* [Assignment]: Pick out all lines with the word "index" from the records that follow.

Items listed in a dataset

--- START ---

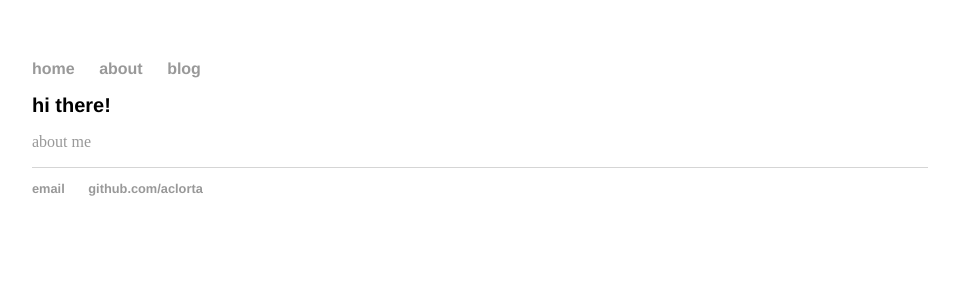
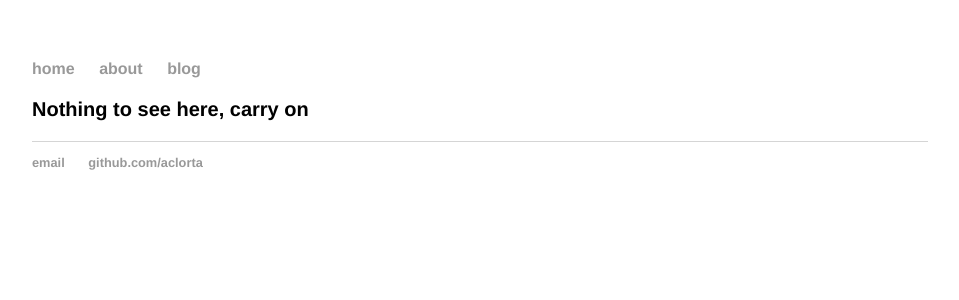
Before and after one commit to aclorta/aclorta.github.io, a Jekyll site: the page built from index.html, in a window 1280 px wide. Shown: the top 300 px of the page, without its empty margins (160-1119 px from the left). Built offline with Jekyll 4.4.1, drawn with Linux system fonts in a browser that asks for light colours.

Commit message:
changed font sizes

```diff
--- a/_layouts/post.html
+++ b/_layouts/post.html
@@ -1,7 +1,7 @@
 ---
 layout: default
 ---
-<h1>{{ page.title }}</h1>
+<h3>{{ page.title }}</h3>
 <p class="meta">{{ page.date | date_to_string }}</p>
 
 <div class="post">
--- a/blog/index.html
+++ b/blog/index.html
@@ -3,7 +3,7 @@
 title: blog
 ---
 
-    <h1>{{ page.title }}</h1>
+    <h3>{{ page.title }}</h3>
     <p>posts</p>
     <u1 class="posts">
         {% for post in site.posts %}
--- a/css/main.css
+++ b/css/main.css
@@ -19,7 +19,7 @@
 a:hover {
     text-decoration: underline;
 }
-h1 {
+h3 {
     font-size: 1.25em;
     font-family:'Helvetica', 'Arial', 'Sans-Serif';
 }
--- a/index.html
+++ b/index.html
@@ -3,6 +3,5 @@
 title: Adam Lorta
 ---
 <div class="blurb">
-    <h1>hi there!</h1>
-    <p><a href="/about">about me</a></p>
+    <h3>Nothing to see here, carry on</h3>
 </div><!-- /.blurb -->
```
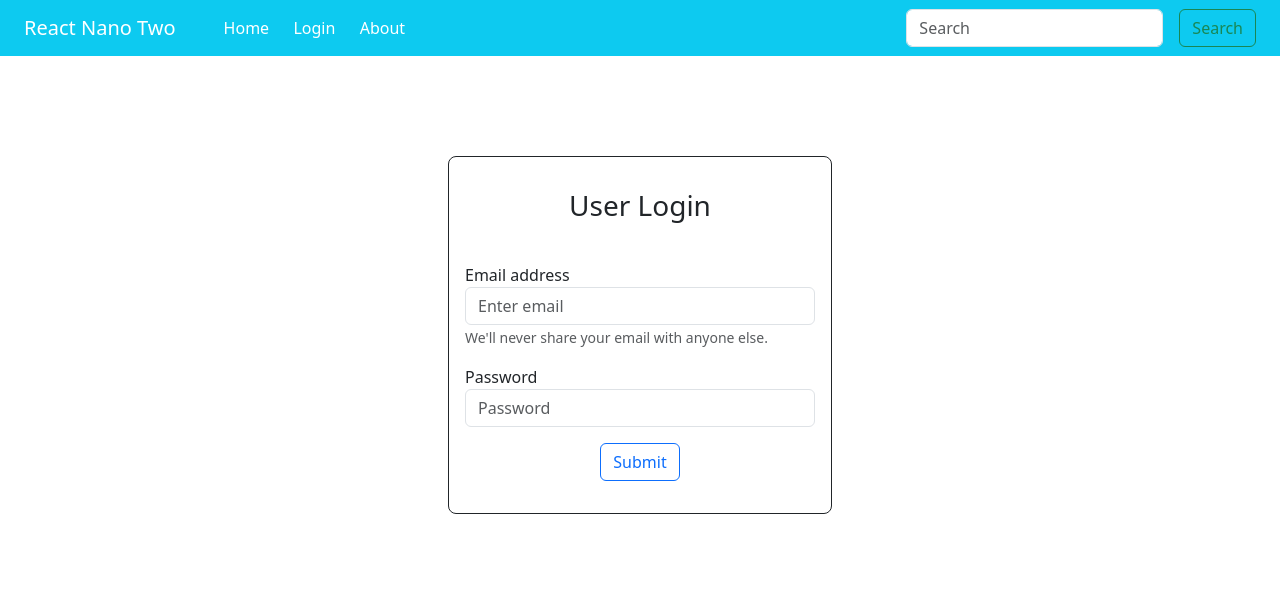
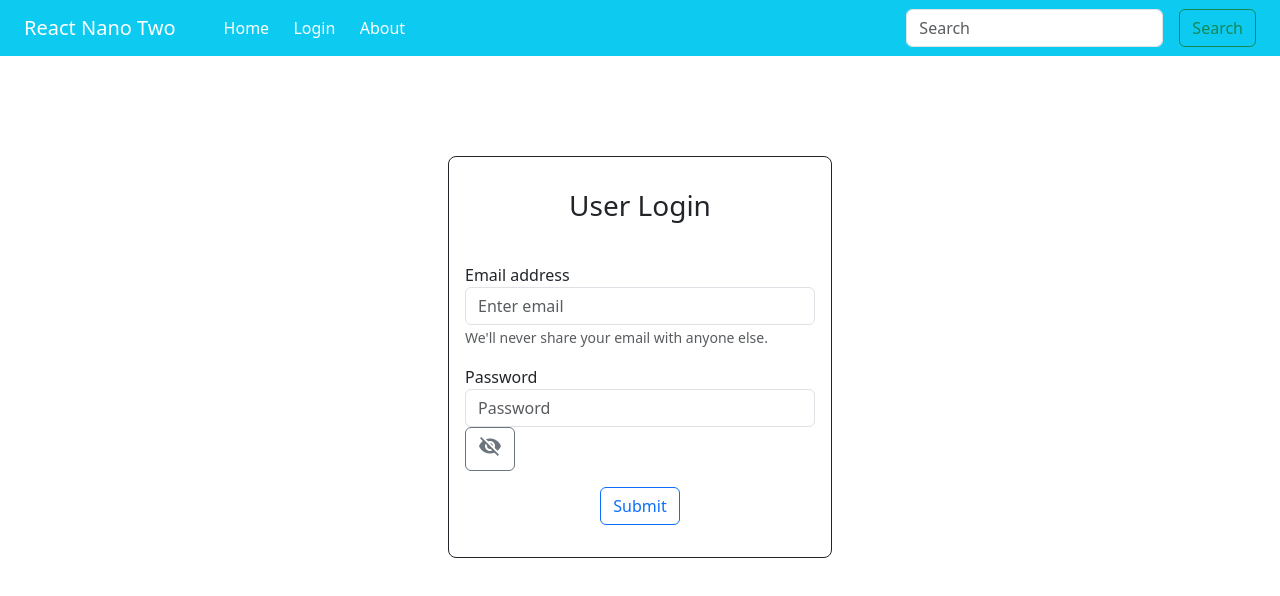
Before and after one commit to harsh3608/nano-two, a React (Vite) app: page /login in a window 1280 px wide. Shown: the top 596 px of the page. Built offline with nearby package versions, Linux system fonts and the light colour scheme.

Commit message:
incompletely added toggling for password visibility

```diff
--- a/index.html
+++ b/index.html
@@ -1,10 +1,15 @@
 <!DOCTYPE html>
 <html>
+
 <head>
   <title>React ShowTime</title>
 </head>
+
 <body>
   <div id="root"></div>
   <script type="module" src="./src/index.jsx"></script>
+  <link href="https://fonts.googleapis.com/css2?family=Roboto:wght@300;400;500&display=swap" rel="stylesheet">
+  <link href="https://fonts.googleapis.com/icon?family=Material+Icons" rel="stylesheet">
 </body>
+
 </html>
--- a/src/Login.jsx
+++ b/src/Login.jsx
@@ -1,7 +1,6 @@
 import React, { Component } from "react";
 import "./styles/login.css";
-import { withRouter, useHistory } from 'react-router-dom';
-
+import { withRouter, useHistory } from "react-router-dom";
 
 class LoginForm extends Component {
   constructor(props) {
@@ -10,6 +9,7 @@ class LoginForm extends Component {
     this.state = {
       email: "",
       password: "",
+      showPassword: false,
     };
 
     this.emailChange = this.emailChange.bind(this);
@@ -17,7 +17,10 @@ class LoginForm extends Component {
     this.handleSubmit = this.handleSubmit.bind(this);
   }
 
-
+  togglePasswordVisibility = () => {
+    this.state.showPassword = !this.state.showPassword;
+    console.log(this.state.showPassword);
+  };
 
   emailChange(event) {
     this.setState({
@@ -46,20 +49,19 @@ class LoginForm extends Component {
       body: JSON.stringify({
         email: this.state.email,
         password: this.state.password,
+      }),
     })
-    })
-    .then(res => res.json())
+      .then((res) => res.json())
       .then((result) => {
-      if(result.isSuccess){
+        if (result.isSuccess) {
           window.alert("logged in successfully.");
           console.log("logged in successfully.");
           localStorage.setItem("token", result.response.token);
-        history.push('/home');
-      }
-      else{
+          history.push("/home");
+        } else {
           console.log("log in failed.");
         }
-    })
+      });
 
     event.preventDefault();
   }
@@ -95,13 +97,26 @@ class LoginForm extends Component {
               <div className="form-group">
                 <label htmlFor="password">Password</label>
                 <input
-                  type="password"
+                  type="this.state.showPassword ? 'text' : 'password'"
                   className="form-control"
                   id="password"
                   value={this.state.password}
                   onChange={this.passwordChange}
                   placeholder="Password"
                 />
+                <div className="input-group-append">
+                  <button
+                    type="button"
+                    className="btn btn-outline-secondary"
+                    onClick={this.togglePasswordVisibility}
+                  >
+                    {this.state.showPassword ? (
+                      <span className="material-icons">visibility</span>
+                    ) : (
+                      <span className="material-icons">visibility_off</span>
+                    )}
+                  </button>
+                </div>
               </div>
             </div>
 
--- a/src/styles/login.css
+++ b/src/styles/login.css
@@ -5,3 +5,8 @@
     margin-left: 35%;
     border: solid 1px ;
 }
+
+.form-box:hover{
+    scale:1.2;
+    box-shadow: inset;
+}
```
Lines whose indentation alone changed are shown as unchanged.
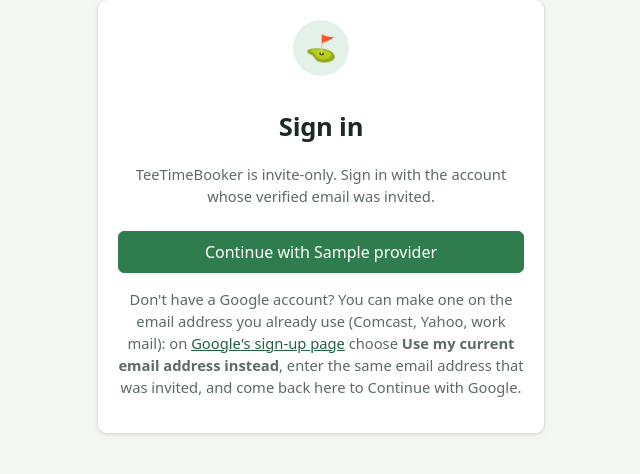
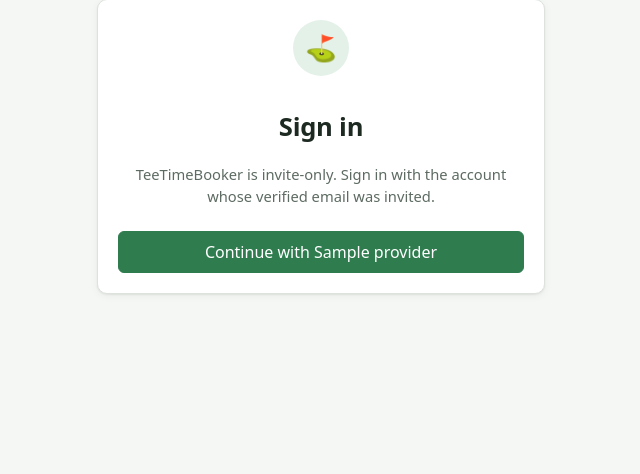
Before and after one commit to wardcrazy01894/TeeTimeBooker, a Python web app: template src/teetime/web/templates/login.html in a window 1280 px wide. Shown: the part 104-578 px from the top of the page, without its empty margins (319-959 px from the left). Run offline with Jinja, Linux system fonts and the light colour scheme; the template is opened without the code that fills it: most values are stand-ins (such as "Sample title", 1, 10 or a date in 2020).

Commit message:
web: show the Google-account hint only when Google is a sign-in option; smoother wording; drop a weak assertion (#313 review)
Co-Authored-By: Claude Fable 5.1 <noreply@anthropic.com>

```diff
--- a/src/teetime/web/templates/login.html
+++ b/src/teetime/web/templates/login.html
@@ -12,6 +12,8 @@
   </ul>
   {# 2026-10-02: a comcast.net (or any non-Gmail) address has no sign-in service of its own; a
      Google account can be created on it, and then "Continue with Google" works like everyone's. #}
-  <p class="hint">Don't have a Google account? You can make one on the email address you already use (Comcast, Yahoo, work mail): on <a href="https://accounts.google.com/signup" rel="noopener">Google's sign-up page</a> choose <strong>Use my current email address instead</strong>, enter the same email address that was invited, and come back here to Continue with Google.</p>
+  {% if "google" in providers %}
+  <p class="hint">Don't have a Google account? You can make one on the email address you already use (Comcast, Yahoo, work mail): on <a href="https://accounts.google.com/signup" rel="noopener">Google's sign-up page</a> choose <strong>Use my current email address instead</strong> and enter the same email address that was invited. Then come back here and choose <strong>Continue with Google</strong>.</p>
+  {% endif %}
 </section>
 {% endblock %}
```
Also changed, not shown: tests/web/test_web_login_hint.py (+0 -1 lines).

--- END ---

* [Task response]:
Before and after one commit to aclorta/aclorta.github.io, a Jekyll site: the page built from index.html, in a window 1280 px wide. Shown: the top 300 px of the page, without its empty margins (160-1119 px from the left). Built offline with Jekyll 4.4.1, drawn with Linux system fonts in a browser that asks for light colours.
--- a/blog/index.html
+++ b/blog/index.html
--- a/index.html
+++ b/index.html
--- a/index.html
+++ b/index.html
   <script type="module" src="./src/index.jsx"></script>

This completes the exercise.